747-451 From United States of America, joined Oct 2000, 2417 posts, RR: 6
Reply 8, posted (11 years 4 months 4 weeks 1 day 19 hours ago) and read 1213 times:
I do have serious gripes with PETA, since they are feckless, ineffective and sensational. However, I do support their actions regarding needless use of animal research, such as those for diets, cosmetics etc. What I do not support is their entire ban on any animal testing-That's a real hard sell to those of us who are only living today because of and in part of animal research used for chronic diseases such as cancer, diabetes, heart disease etc . (Chemotherapy in my case in 1982).
Mx5_boy From , joined Dec 1969, posts, RR:
Reply 13, posted (11 years 4 months 4 weeks 1 day 16 hours ago) and read 1163 times:
To those of you that find some of PeTA's stuff sensational and just plain crazy there are some quite valid reasons for the more sensational stuff.
And even sometimes I am left scratching my head on some issues.
However, if you look at PeTA's membership site and donations page, you can direct your donations to whatever particular cause that interests you. ie - if you have a gripe with the way Iams treat their animals or are interested in that type of activity (cruely to lab animals) you can direct your donation to it.
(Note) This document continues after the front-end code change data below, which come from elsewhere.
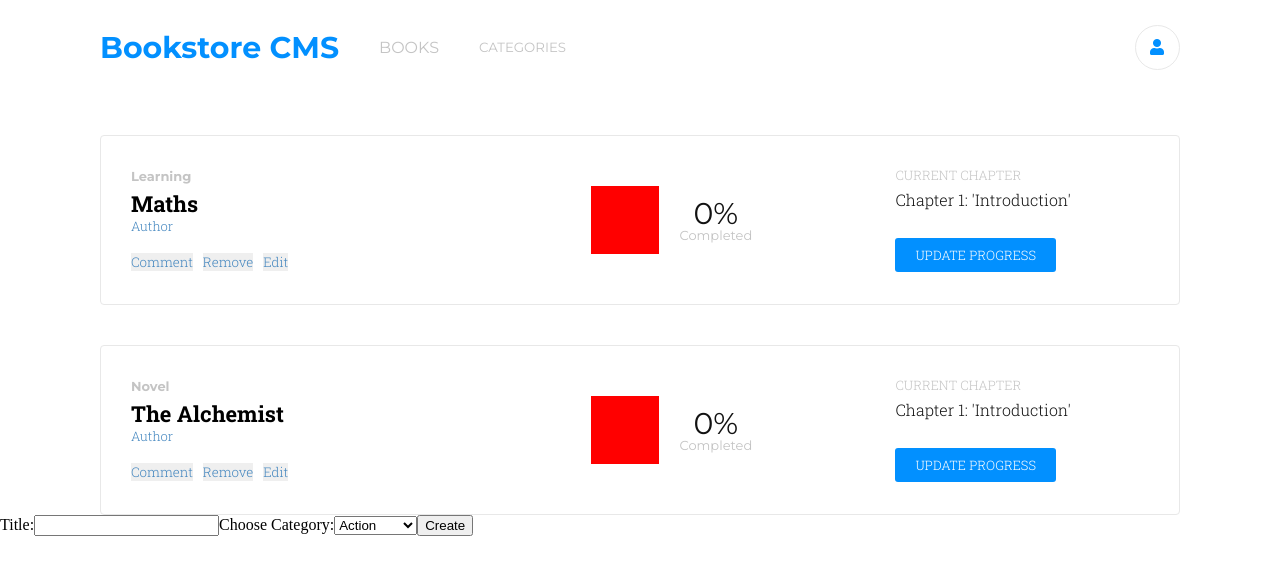
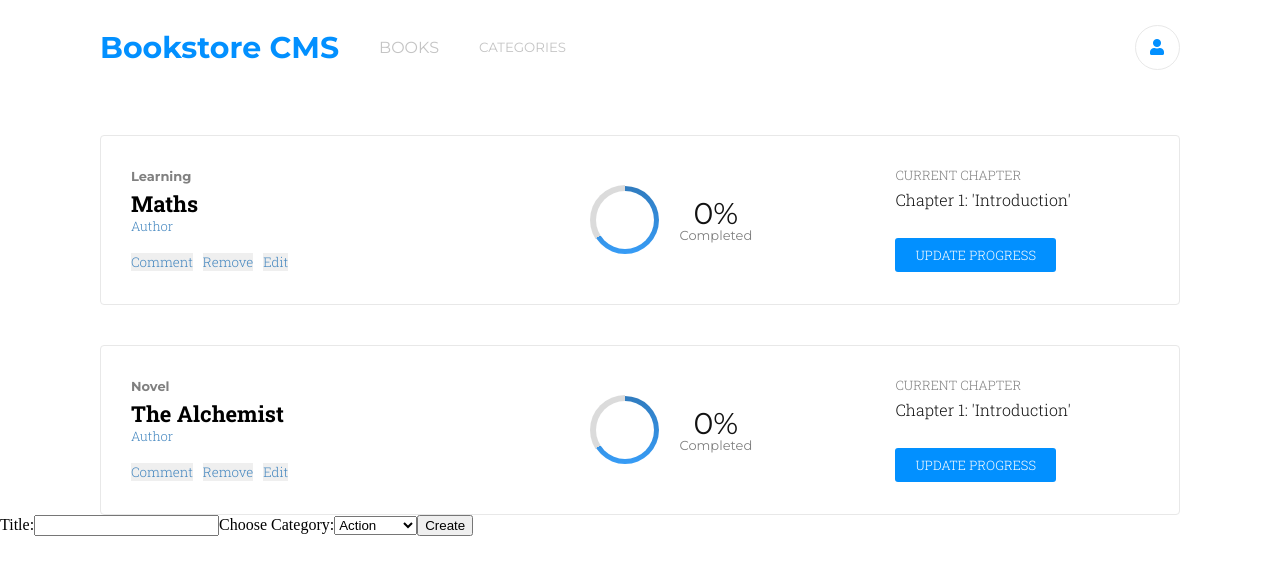
Before and after one commit to patrikis-angelos/Bookstore, a React (Create React App) app: page / in a window 1280 px wide. Shown: the top 574 px of the page. Built offline with nearby package versions, Linux system fonts and the light colour scheme.

Commit message:
Complete Book component styling

```diff
--- a/src/assets/scss/_book.scss
+++ b/src/assets/scss/_book.scss
@@ -10,11 +10,33 @@
   padding: 0;
 }
 
-.complition {
+.complition-border {
   width: 68px;
   height: 68px;
-  background-color: red;
+  background: linear-gradient(to bottom, #307bbe, #379cf6);
   margin-left: 150px;
+  border-radius: 50%;
+  position: relative;
+}
+
+.complition-inner {
+  width: 58px;
+  height: 58px;
+  position: absolute;
+  background-color: white;
+  border-radius: 50%;
+  top: 5px;
+  left: 5px;
+}
+
+.incomplete {
+  position: absolute;
+  top: -1px;
+  left: -1px;
+  width: 70px;
+  height: 70px;
+  background: conic-gradient(transparent, transparent 66%, rgb(219, 219, 219) 66%, rgb(219, 219, 219));
+  border-radius: 50%;
 }
 
 .progress-button {
--- a/src/assets/scss/_nav.scss
+++ b/src/assets/scss/_nav.scss
@@ -1,7 +1,7 @@
 .nav {
   width: 100%;
   height: 95px;
-  padding: 25px 100px
+  padding: 25px 100px;
 }
 
 .select {
--- a/src/assets/styles.css
+++ b/src/assets/styles.css
@@ -289,28 +289,20 @@
   background-color: #4386bf;
 }
 
-.color-medium-blue {
-  color: #307bbe;
-}
-
-.background-medium-blue {
-  background-color: #307bbe;
-}
-
-.color-dodger-blue {
-  color: #379cf6;
-}
-
-.background-dodger-blue {
-  background-color: #379cf6;
-}
-
-.color-grey {
+.color-black {
   color: #121212;
 }
 
-.background-grey {
+.background-black {
   background-color: #121212;
+}
+
+.color-dark-grey {
+  color: grey;
+}
+
+.background-dark-grey {
+  background-color: grey;
 }
 
 .color-light-grey {
@@ -329,7 +321,7 @@
   background-color: white;
 }
 
-.hover-grey:hover {
+.hover-black:hover {
   color: #121212;
 }
 
@@ -381,11 +373,33 @@
   padding: 0;
 }
 
-.complition {
+.complition-border {
   width: 68px;
   height: 68px;
-  background-color: red;
+  background: linear-gradient(to bottom, #307bbe, #379cf6);
   margin-left: 150px;
+  border-radius: 50%;
+  position: relative;
+}
+
+.complition-inner {
+  width: 58px;
+  height: 58px;
+  position: absolute;
+  background-color: white;
+  border-radius: 50%;
+  top: 5px;
+  left: 5px;
+}
+
+.incomplete {
+  position: absolute;
+  top: -1px;
+  left: -1px;
+  width: 70px;
+  height: 70px;
+  background: conic-gradient(transparent, transparent 66%, #dbdbdb 66%, #dbdbdb);
+  border-radius: 50%;
 }
 
 .progress-button {
--- a/src/components/Book.js
+++ b/src/components/Book.js
@@ -11,7 +11,7 @@ const Book = (props) => {
   return (
     <div className="book flex space-between align-center m-t-40 p-l-30">
       <div>
-        <p className="color-light-grey mont-bold standard m-b-10">{book.category}</p>
+        <p className="color-dark-grey mont-bold standard m-b-10">{book.category}</p>
         <p className="medium roboto-bold m-b-5">{book.title}</p>
         <p className="color-blue standard m-b-20 roboto-light">Author</p>
         <button type="button" className="book-button color-blue roboto-light m-r-10">Comment</button>
@@ -25,15 +25,18 @@ const Book = (props) => {
         <button type="button" className="book-button color-blue roboto-light m-r-10">Edit</button>
       </div>
       <div className="flex align-center">
-        <div className="complition m-r-20" />
-        <div className="text-center mont-regular color-grey">
+        <div className="complition-border m-r-20">
+          <div className="incomplete" />
+          <div className="complition-inner" />
+        </div>
+        <div className="text-center mont-regular color-black">
           <p className="big">0%</p>
-          <p className="color-light-grey standard mont-regular">Completed</p>
+          <p className="color-dark-grey standard mont-regular">Completed</p>
         </div>
       </div>
       <div>
-        <p className="standard roboto-light color-light-grey m-b-10">CURRENT CHAPTER</p>
-        <p className="regular roboto-light color-grey m-b-30">Chapter 1: &apos;Introduction&apos;</p>
+        <p className="standard roboto-light color-dark-grey m-b-10">CURRENT CHAPTER</p>
+        <p className="regular roboto-light color-black m-b-30">Chapter 1: &apos;Introduction&apos;</p>
         <button className="progress-button background-azure color-white roboto-light standard" type="button">UPDATE PROGRESS</button>
       </div>
     </div>
--- a/src/components/CategoryFilter.js
+++ b/src/components/CategoryFilter.js
@@ -15,7 +15,7 @@ const CategoryFilter = (props) => {
 
   return (
     <select
-      className="select mont-regular standar m-l-40 color-light-grey hover-grey background-white pointer"
+      className="select mont-regular standar m-l-40 color-light-grey hover-black background-white pointer"
       onChange={(e) => handleFilterChange(e)}
     >
       {options}
--- a/src/components/Nav.js
+++ b/src/components/Nav.js
@@ -11,7 +11,7 @@ const Nav = (props) => {
     <nav className="flex space-between nav align-center">
       <div className="flex align-center">
         <h1 className="mont-bold color-azure big">Bookstore CMS</h1>
-        <div className="mont-regular color-light-grey hover-grey standar m-l-40 pointer">BOOKS</div>
+        <div className="mont-regular color-light-grey hover-black standar m-l-40 pointer">BOOKS</div>
         <CategoryFilter filterHandler={handleFilterChange} />
       </div>
       <div className="icon-wrapper flex color-azure pointer"><i className="fas fa-user icon" /></div>
```
Also changed, not shown: src/assets/scss/_colors.scss (+5 -6 lines), src/assets/scss/_fonts.scss (line endings or trailing spaces), 1 other file (tests, documents, lock files or other folders).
PeTA had an undercover operative working in Iams and the company did very little to make improvements to it's test animals and still conducted rather horrific and unecessary experiments of it's lab animals.
I am pretty sure most people who have a puppy or kitty wouldn't feel to comfortable feeding their cherished pets Iams food if they knew of the terrible treatment the company allows to happen.
The only *purchase* from a pet store I have made (besides aquarium fish) has been to rescue a mistreated female Red Eclectus parrot that was going to be *sent away* (as in put down) as she had been in the pet store for too long and had missing toes and a nasty temperment.
This supposed pet store had the audacity to charge me to take her off their hands even though they were going to dispose of her. $450.00 later... (they were going to charge the going rate of $950.00 - but I pointed out she wasn't a hand reared baby anymore, had a pretty screwed up temperment and missing toes)
The people in this franchised store probably thought they'd done the deal of a lifetime until they got a visit from the RSPCA - then the police and had their store shut down for various animal cruelty violations.
We all can make a difference.
I called the Red Eclectus 'Erika' and spent a year and a half rehabilitating her till I could find her a new home. She now lives out in the country with a lovely family who regularly send me pictures of Erika and her antics.